Wednesday, February 1, 2006
The Complete Corkscrew Pilot
Here’s the drill: Drill hundreds of students to fly a Pitts, drill on teeth for a living, then drill holes in the sky for the weekend...in a Pitts S2C!
| “I imagine that it’s something like taking drugs,” says Bill Finagin, Pitts Special Pilote Incroyable. The affable, energetic 68-year-old (who looks and acts 15 years younger) is talking about mounting up in his favorite aerial steed—the Pitts S2C. “It’s a difficult relationship to tell somebody about,” he says with a chuckle, “but when I get into that airplane, I’m that kid in the big candy store for the first time. I’ve never had a flight in a Pitts I haven’t loved.”|
Stress limits are beefed up, too, up to +6 G’s/-5 G’s. “The top speeds are similar—I’ve found it to be the same or slightly faster than the S2B. It has a three-blade composite Hartzell propeller [called The Claw] that significantly increases the performance envelope and makes it much smoother,” says Finagin.
He finds climb “significantly better, too. Pushing over at the top of a maneuver, it has improved ‘tractor’ power—pulls you right over and helps you keep your altitude.”
“I’d say every aspect of performance has been improved. It’s even easier to land,” continues Finagin. “The slightly larger wing area gives you slower landings. It just seems to track better than the B model. And the dorsal horns make for more efficient and effective rudder and elevator control.”
How does it stand up to other aerobatic aircraft, such as the Edge, Sukhoi and Extra?
“Well, those are all monoplanes, so you’ll see them mostly flying in the unlimited aerobatic category, as defined by the IAC [International Aerobatic Club],” explains Finagin.
There are five categories in the IAC’s aero competition galaxy: Primary, Sportsman, Intermediate, Advanced and Unlimited.
“The Pitts can fly an Unlimited aerobatic sequence, but it would be a struggle to score as well as monoplanes, given the same quality pilot. But the Pitts is very competitive in the Advanced, Intermediate and Sportsman categories,” gloats Finagin.
After many years at the Sportsman level, Finagin moved up to Intermediate. In 1989, he won the Intermediate category at Fond du Lac, Wis., which was where the big IAC competition took place for many years in the week following the EAA AirVenture fly-in convention in Oshkosh, Wis.
“I won that two years in a row. I then felt some pressure and obligation to move up to Advanced.” He continues to compete in that category in five to 10 contests per year.

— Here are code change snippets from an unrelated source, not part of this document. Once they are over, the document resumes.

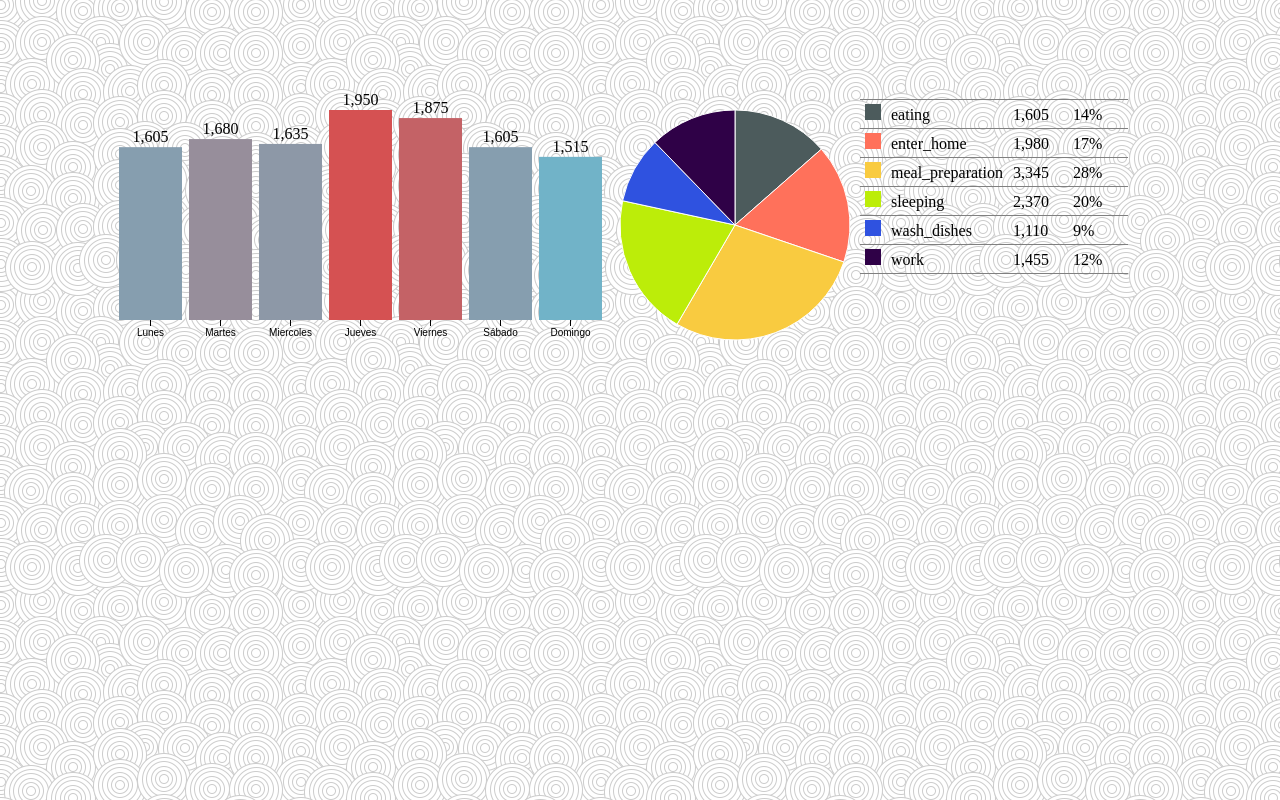
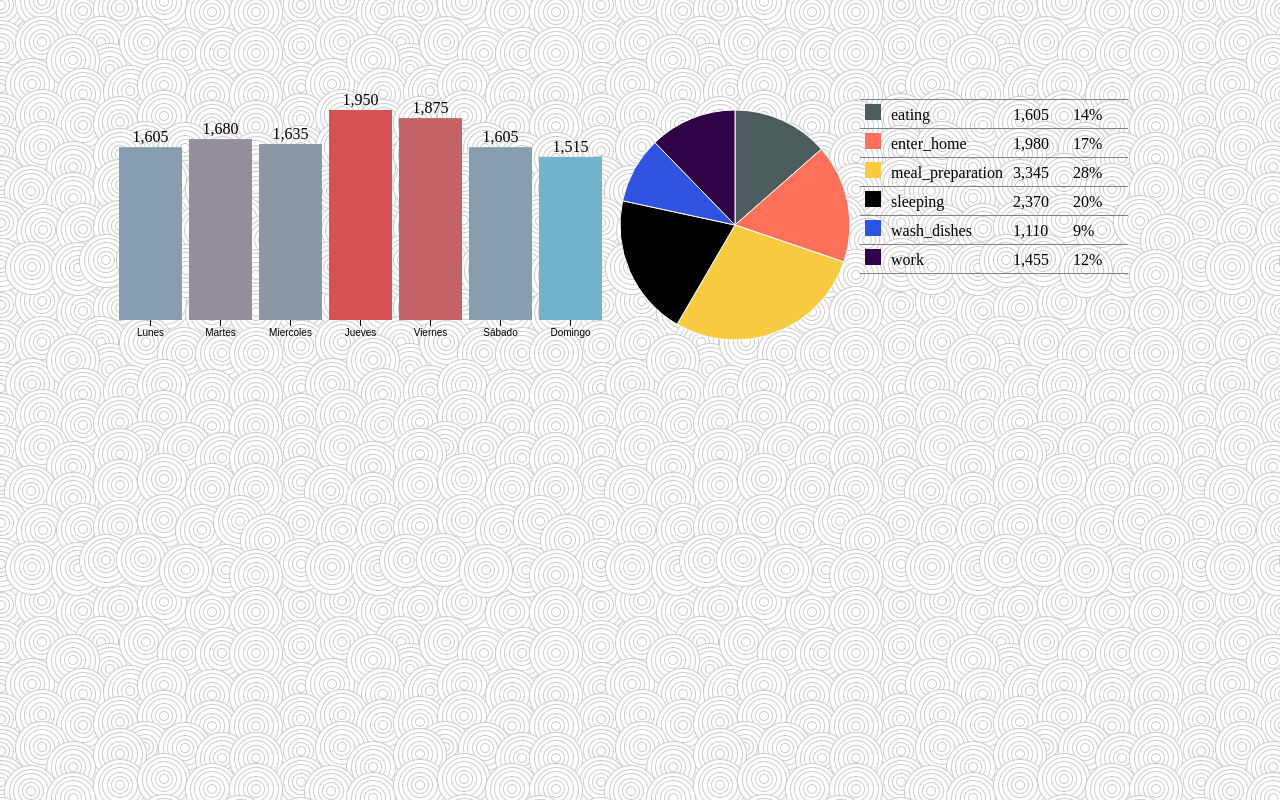
Before and after one commit to Mackplace/mackplace.github.io, a plain HTML site: page index.html in a window 1280 px wide. Drawn offline with nearby package versions, Linux system fonts and the light colour scheme.

Commit message:
Update index.html

```diff
--- a/index.html
+++ b/index.html
@@ -45,7 +45,7 @@
 <script>
     function dashboard(id, fData){
         var barColor = d3.scale.linear().domain([1500,2000]).range(["#6EB6CC","#E04644"]);
-        function segColor(c){ return {eating:"#4C5B5C", enter_home:"#FF715B",meal_preparation:"#F9CB40",sleeping:"#BCED09",wash_dishes:"#2F52E0",work:"#2F0147"}[c]; }
+        function segColor(c){ return {eating:"#4C5B5C", enter_home:"#FF715B",meal_preparation:"#F9CB40",sleeping:"3C0000",wash_dishes:"#2F52E0",work:"#2F0147"}[c]; }
 
         // compute total for each state.
         fData.forEach(function(d){d.total=d.freq.eating+d.freq.enter_home+d.freq.meal_preparation+ d.freq.sleeping+ d.freq.wash_dishes+ d.freq.work;});
```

Each acro category begins with compulsory maneuvers, such as specified loops and rolls. “In contest flying, there are inside- and outside-G maneuvers. As you move up in category, you increase your difficulty. Intermediate adds a few outside maneuvers; Advanced adds even more. In competition, all the maneuvers must be done in complete control at all times. The contests are set up to be quite conservative and very safe,” assures Finagin.
A typical Advanced routine might include a 45-degree climb up, four quarter rolls right or left, then push over into a negative outside loop, take it three-fourths of the way around, do a half-roll to upright, another half-roll to a 45-degree climb again, then roll inverted to straight and level but upside down.